Data records

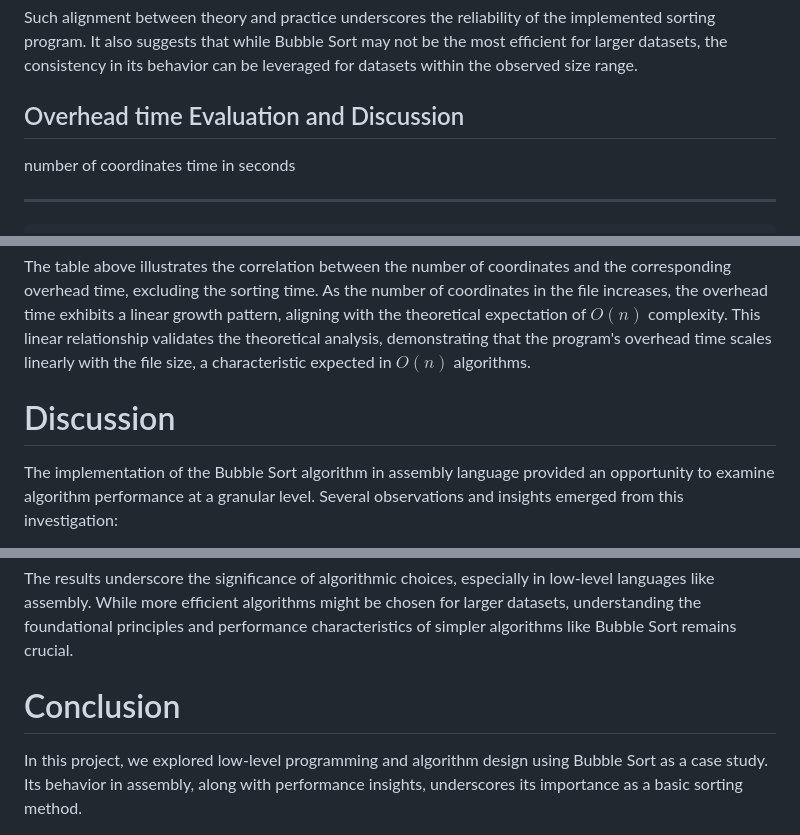
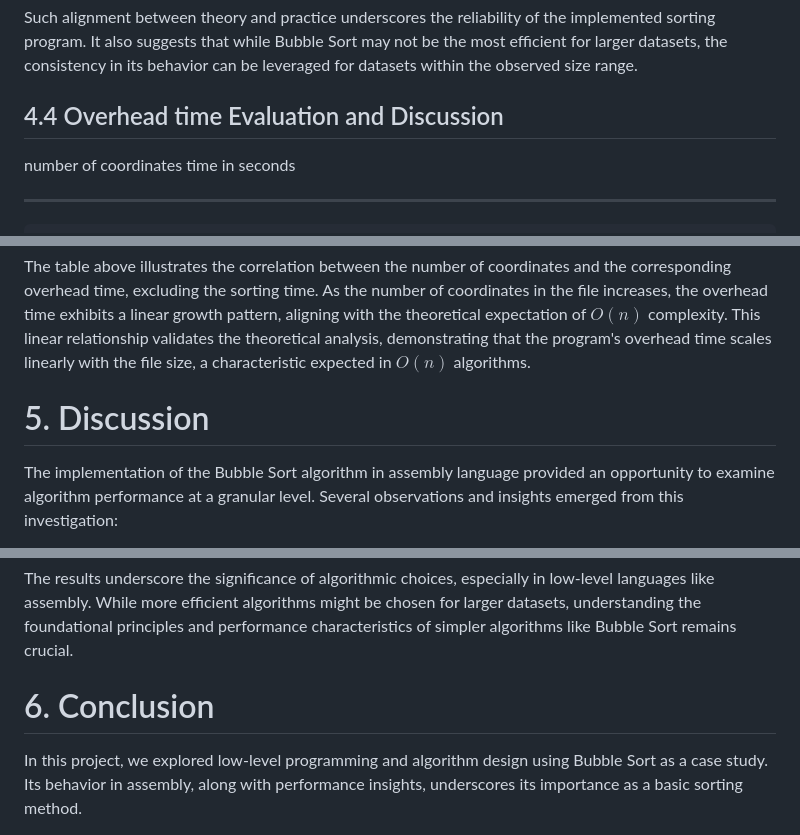
Before and after one commit to hongyeee/CompArch_23, a Markdown page: Assignment1/rerport.md, 3 parts joined by grey strips. GitHub-like rendering.

```diff
--- a/Assignment1/rerport.md
+++ b/Assignment1/rerport.md
@@ -216,7 +216,7 @@ Sort may not be the most efficient for larger datasets, the consistency
 in its behavior can be leveraged for datasets within the observed size
 range.
 
-## Overhead time Evaluation and Discussion
+## 4.4 Overhead time Evaluation and Discussion
 
    number of coordinates   time in seconds
   ----------------------- ----------------- --
@@ -237,7 +237,7 @@ theoretical analysis, demonstrating that the program's overhead time
 scales linearly with the file size, a characteristic expected in $O(n)$
 algorithms.
 
-# Discussion
+# 5. Discussion
 
 The implementation of the Bubble Sort algorithm in assembly language
 provided an opportunity to examine algorithm performance at a granular
@@ -269,7 +269,7 @@ algorithms might be chosen for larger datasets, understanding the
 foundational principles and performance characteristics of simpler
 algorithms like Bubble Sort remains crucial.
 
-# Conclusion
+# 6. Conclusion
 
 In this project, we explored low-level programming and algorithm design
 using Bubble Sort as a case study. Its behavior in assembly, along with
```
Also changed, not shown: other parts of Assignment1/rerport.md (+15 -15 lines).
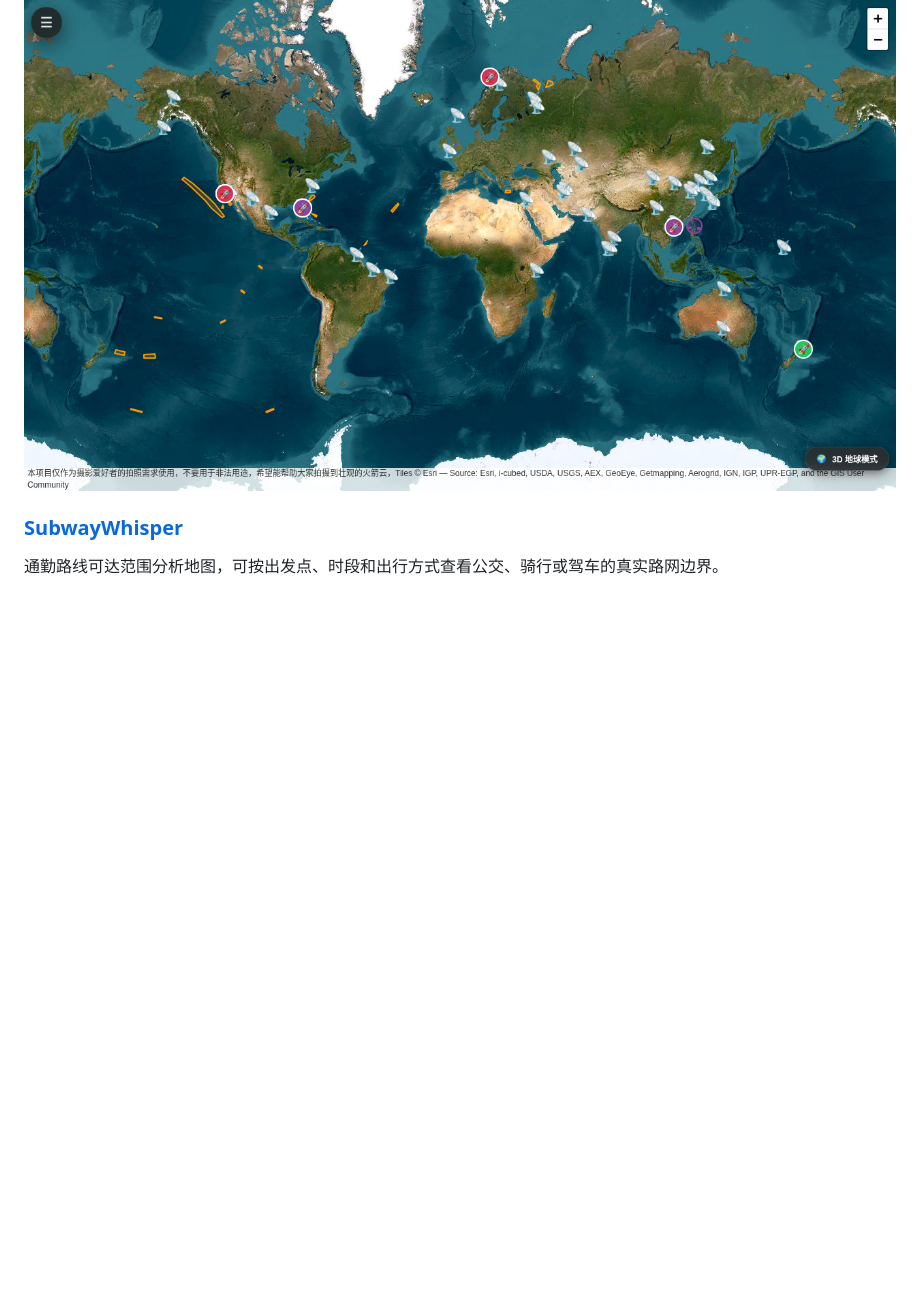
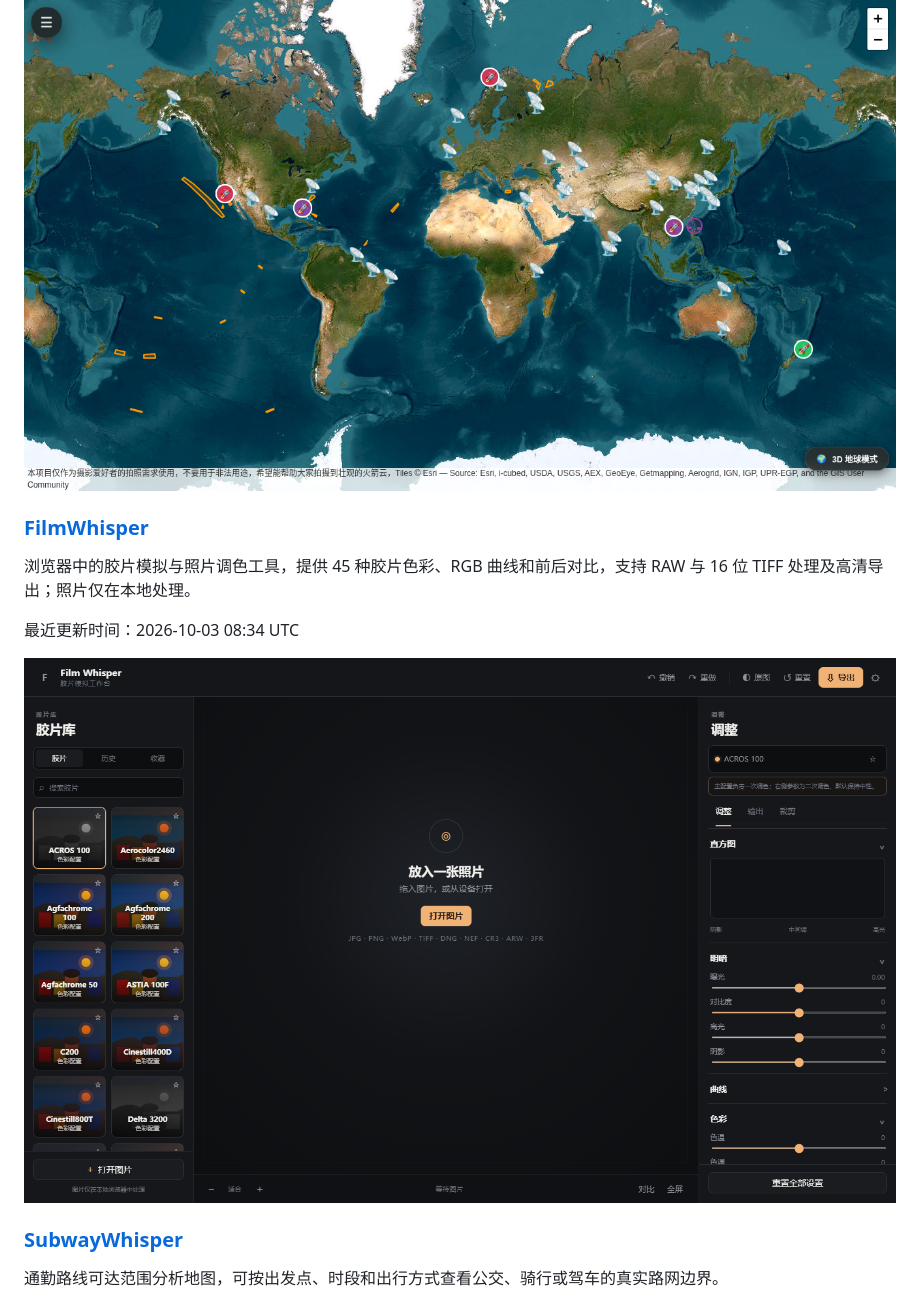
Before and after one commit to lzq1206/hub, a Markdown page: README.md, the part around the change printed below. Rendered like a GitHub page; pictures changed too: screenshots/film-rainywhisper-com.png (added); blank space fills up the shorter version.

Commit message:
Add FilmWhisper as second hub site with live page cover

```diff
--- a/README.md
+++ b/README.md
@@ -15,6 +15,14 @@ _最后更新：2026-09-22 14:23 UTC_
 最近更新时间：2026-09-16 07:59 UTC
 
 ![notam-whisper 预览图](screenshots/rocket-rainywhisper-com.png)
+
+### [FilmWhisper](https://film.rainywhisper.com/)
+
+浏览器中的胶片模拟与照片调色工具，提供 45 种胶片色彩、RGB 曲线和前后对比，支持 RAW 与 16 位 TIFF 处理及高清导出；照片仅在本地处理。
+
+最近更新时间：2026-10-03 08:34 UTC
+
+![FilmWhisper 预览图](screenshots/film-rainywhisper-com.png)
 
 ### [SubwayWhisper](https://subway.rainywhisper.com/)
 
```
Also changed, not shown: other parts of README.md (+1 -1 lines), 3 other files.
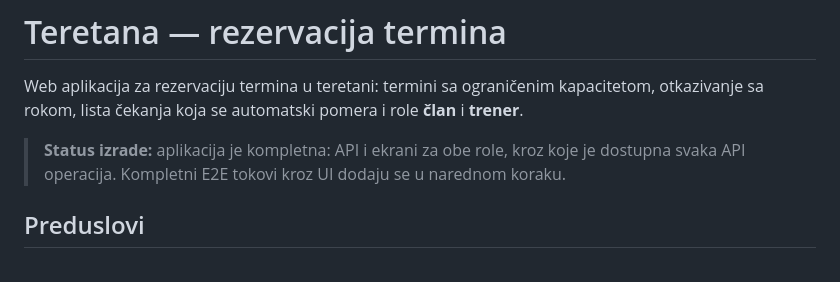
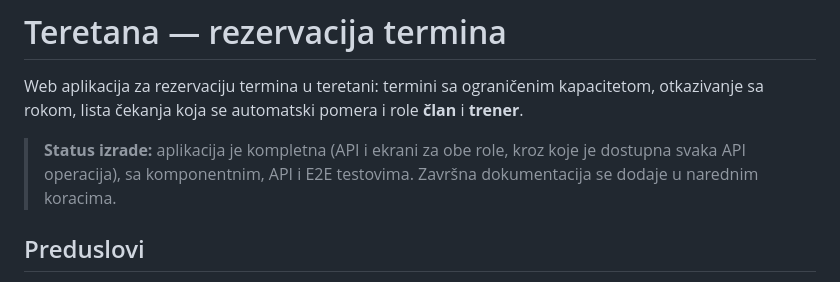
Before and after one commit to lazarst125/Teretana, a Markdown page: README.md, the part around the change. Drawn GitHub-style.

Commit message:
docs: update README status after adding the E2E suite

```diff
--- a/README.md
+++ b/README.md
@@ -3,8 +3,8 @@
 Web aplikacija za rezervaciju termina u teretani: termini sa ograničenim kapacitetom, otkazivanje sa rokom,
 lista čekanja koja se automatski pomera i role **član** i **trener**.
 
-> **Status izrade:** aplikacija je kompletna: API i ekrani za obe role, kroz koje je dostupna svaka API
-> operacija. Kompletni E2E tokovi kroz UI dodaju se u narednom koraku.
+> **Status izrade:** aplikacija je kompletna (API i ekrani za obe role, kroz koje je dostupna svaka API
+> operacija), sa komponentnim, API i E2E testovima. Završna dokumentacija se dodaje u narednim koracima.
 
 ## Preduslovi
 
```
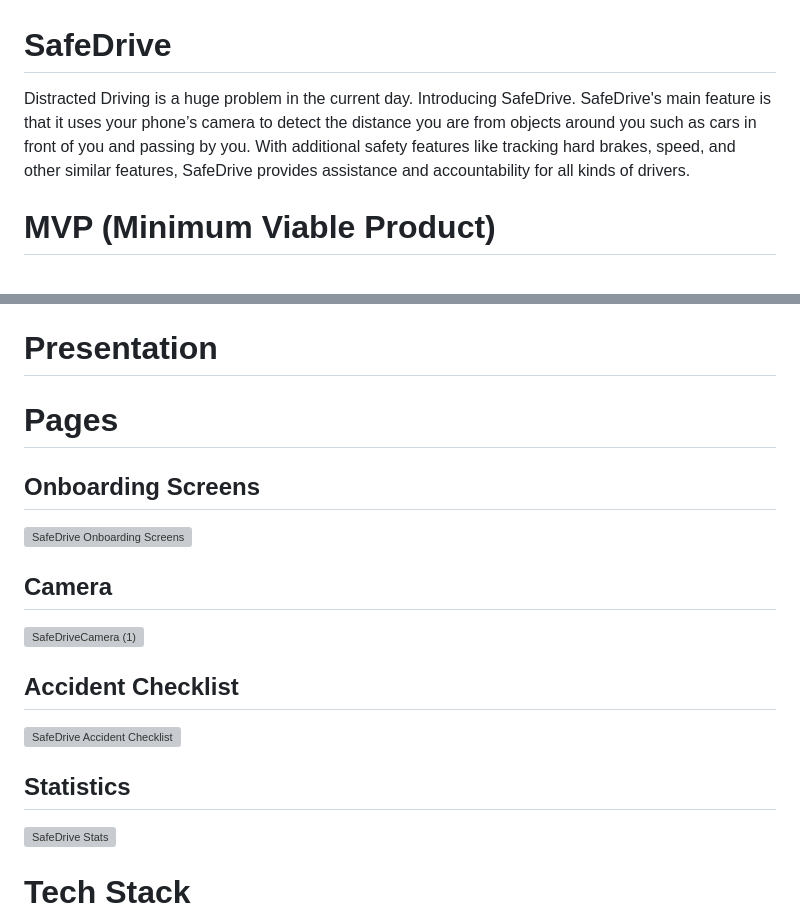
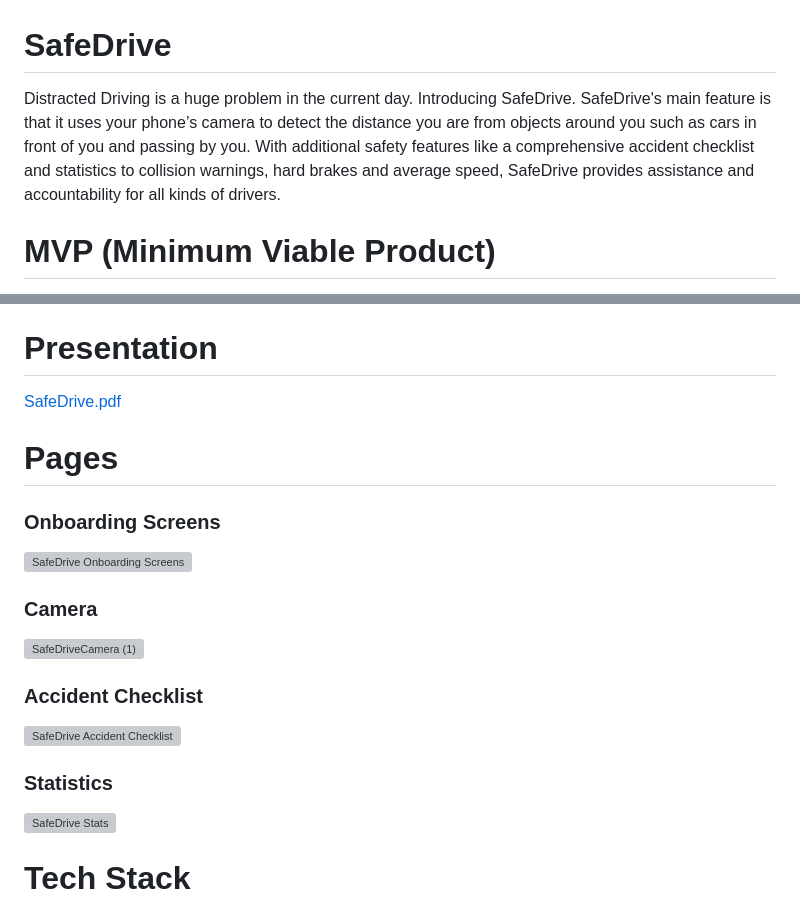
Before and after one commit to acm-projects/SafeDrive, a Markdown page: README.md, 2 parts joined by grey strips. Drawn GitHub-style; grey boxes are pictures that could not be loaded.

```diff
--- a/README.md
+++ b/README.md
@@ -1,6 +1,6 @@
 # SafeDrive
 
-Distracted Driving is a huge problem in the current day. Introducing SafeDrive. SafeDrive's main feature is that it uses your phone’s camera to detect the distance you are from objects around you such as cars in front of you and passing by you. With additional safety features like tracking hard brakes, speed, and other similar features, SafeDrive provides assistance and accountability for all kinds of drivers.
+Distracted Driving is a huge problem in the current day. Introducing SafeDrive. SafeDrive's main feature is that it uses your phone’s camera to detect the distance you are from objects around you such as cars in front of you and passing by you. With additional safety features like a comprehensive accident checklist and statistics to collision warnings, hard brakes and average speed, SafeDrive provides assistance and accountability for all kinds of drivers.
 
 # MVP (Minimum Viable Product)
 
@@ -42,18 +42,20 @@ Frontend AND Backend
   - Integrate frontend and backend to display data that relies on database storage
 
 # Presentation
+[SafeDrive.pdf](https://github.com/acm-projects/SafeDrive/files/13537910/SafeDrive.pdf)
+
 
 # Pages
-## Onboarding Screens
+### Onboarding Screens
 ![SafeDrive Onboarding Screens](https://github.com/acm-projects/SafeDrive/assets/78606776/6781a1e8-47f6-4ada-b145-97834b72a5b2)
 
-## Camera
+### Camera
 ![SafeDriveCamera (1)](https://github.com/acm-projects/SafeDrive/assets/78606776/b8505c33-69e7-459e-814f-8e9afa1122cb)
 
-## Accident Checklist
+### Accident Checklist
 ![SafeDrive Accident Checklist](https://github.com/acm-projects/SafeDrive/assets/78606776/380103b1-0fe6-45ab-8533-279a01eb6bfd)
 
-## Statistics
+### Statistics
 ![SafeDrive Stats](https://github.com/acm-projects/SafeDrive/assets/78606776/04345360-3269-4945-868d-68f33b68d59c)
 
 # Tech Stack
```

## ASSIGNMENT
Write the records out again exactly; none of the pictures belong in the copy.

## WRITTEN SOLUTION
Before and after one commit to hongyeee/CompArch_23, a Markdown page: Assignment1/rerport.md, 3 parts joined by grey strips. GitHub-like rendering.

```diff
--- a/Assignment1/rerport.md
+++ b/Assignment1/rerport.md
@@ -216,7 +216,7 @@ Sort may not be the most efficient for larger datasets, the consistency
 in its behavior can be leveraged for datasets within the observed size
 range.
 
-## Overhead time Evaluation and Discussion
+## 4.4 Overhead time Evaluation and Discussion
 
    number of coordinates   time in seconds
   ----------------------- ----------------- --
@@ -237,7 +237,7 @@ theoretical analysis, demonstrating that the program's overhead time
 scales linearly with the file size, a characteristic expected in $O(n)$
 algorithms.
 
-# Discussion
+# 5. Discussion
 
 The implementation of the Bubble Sort algorithm in assembly language
 provided an opportunity to examine algorithm performance at a granular
@@ -269,7 +269,7 @@ algorithms might be chosen for larger datasets, understanding the
 foundational principles and performance characteristics of simpler
 algorithms like Bubble Sort remains crucial.
 
-# Conclusion
+# 6. Conclusion
 
 In this project, we explored low-level programming and algorithm design
 using Bubble Sort as a case study. Its behavior in assembly, along with
```
Also changed, not shown: other parts of Assignment1/rerport.md (+15 -15 lines).
Before and after one commit to lzq1206/hub, a Markdown page: README.md, the part around the change printed below. Rendered like a GitHub page; pictures changed too: screenshots/film-rainywhisper-com.png (added); blank space fills up the shorter version.

Commit message:
Add FilmWhisper as second hub site with live page cover

```diff
--- a/README.md
+++ b/README.md
@@ -15,6 +15,14 @@ _最后更新：2026-09-22 14:23 UTC_
 最近更新时间：2026-09-16 07:59 UTC
 
 ![notam-whisper 预览图](screenshots/rocket-rainywhisper-com.png)
+
+### [FilmWhisper](https://film.rainywhisper.com/)
+
+浏览器中的胶片模拟与照片调色工具，提供 45 种胶片色彩、RGB 曲线和前后对比，支持 RAW 与 16 位 TIFF 处理及高清导出；照片仅在本地处理。
+
+最近更新时间：2026-10-03 08:34 UTC
+
+![FilmWhisper 预览图](screenshots/film-rainywhisper-com.png)
 
 ### [SubwayWhisper](https://subway.rainywhisper.com/)
 
```
Also changed, not shown: other parts of README.md (+1 -1 lines), 3 other files.
Before and after one commit to lazarst125/Teretana, a Markdown page: README.md, the part around the change. Drawn GitHub-style.

Commit message:
docs: update README status after adding the E2E suite

```diff
--- a/README.md
+++ b/README.md
@@ -3,8 +3,8 @@
 Web aplikacija za rezervaciju termina u teretani: termini sa ograničenim kapacitetom, otkazivanje sa rokom,
 lista čekanja koja se automatski pomera i role **član** i **trener**.
 
-> **Status izrade:** aplikacija je kompletna: API i ekrani za obe role, kroz koje je dostupna svaka API
-> operacija. Kompletni E2E tokovi kroz UI dodaju se u narednom koraku.
+> **Status izrade:** aplikacija je kompletna (API i ekrani za obe role, kroz koje je dostupna svaka API
+> operacija), sa komponentnim, API i E2E testovima. Završna dokumentacija se dodaje u narednim koracima.
 
 ## Preduslovi
 
```
Before and after one commit to acm-projects/SafeDrive, a Markdown page: README.md, 2 parts joined by grey strips. Drawn GitHub-style; grey boxes are pictures that could not be loaded.

```diff
--- a/README.md
+++ b/README.md
@@ -1,6 +1,6 @@
 # SafeDrive
 
-Distracted Driving is a huge problem in the current day. Introducing SafeDrive. SafeDrive's main feature is that it uses your phone’s camera to detect the distance you are from objects around you such as cars in front of you and passing by you. With additional safety features like tracking hard brakes, speed, and other similar features, SafeDrive provides assistance and accountability for all kinds of drivers.
+Distracted Driving is a huge problem in the current day. Introducing SafeDrive. SafeDrive's main feature is that it uses your phone’s camera to detect the distance you are from objects around you such as cars in front of you and passing by you. With additional safety features like a comprehensive accident checklist and statistics to collision warnings, hard brakes and average speed, SafeDrive provides assistance and accountability for all kinds of drivers.
 
 # MVP (Minimum Viable Product)
 
@@ -42,18 +42,20 @@ Frontend AND Backend
   - Integrate frontend and backend to display data that relies on database storage
 
 # Presentation
+[SafeDrive.pdf](https://github.com/acm-projects/SafeDrive/files/13537910/SafeDrive.pdf)
+
 
 # Pages
-## Onboarding Screens
+### Onboarding Screens
 ![SafeDrive Onboarding Screens](https://github.com/acm-projects/SafeDrive/assets/78606776/6781a1e8-47f6-4ada-b145-97834b72a5b2)
 
-## Camera
+### Camera
 ![SafeDriveCamera (1)](https://github.com/acm-projects/SafeDrive/assets/78606776/b8505c33-69e7-459e-814f-8e9afa1122cb)
 
-## Accident Checklist
+### Accident Checklist
 ![SafeDrive Accident Checklist](https://github.com/acm-projects/SafeDrive/assets/78606776/380103b1-0fe6-45ab-8533-279a01eb6bfd)
 
-## Statistics
+### Statistics
 ![SafeDrive Stats](https://github.com/acm-projects/SafeDrive/assets/78606776/04345360-3269-4945-868d-68f33b68d59c)
 
 # Tech Stack
```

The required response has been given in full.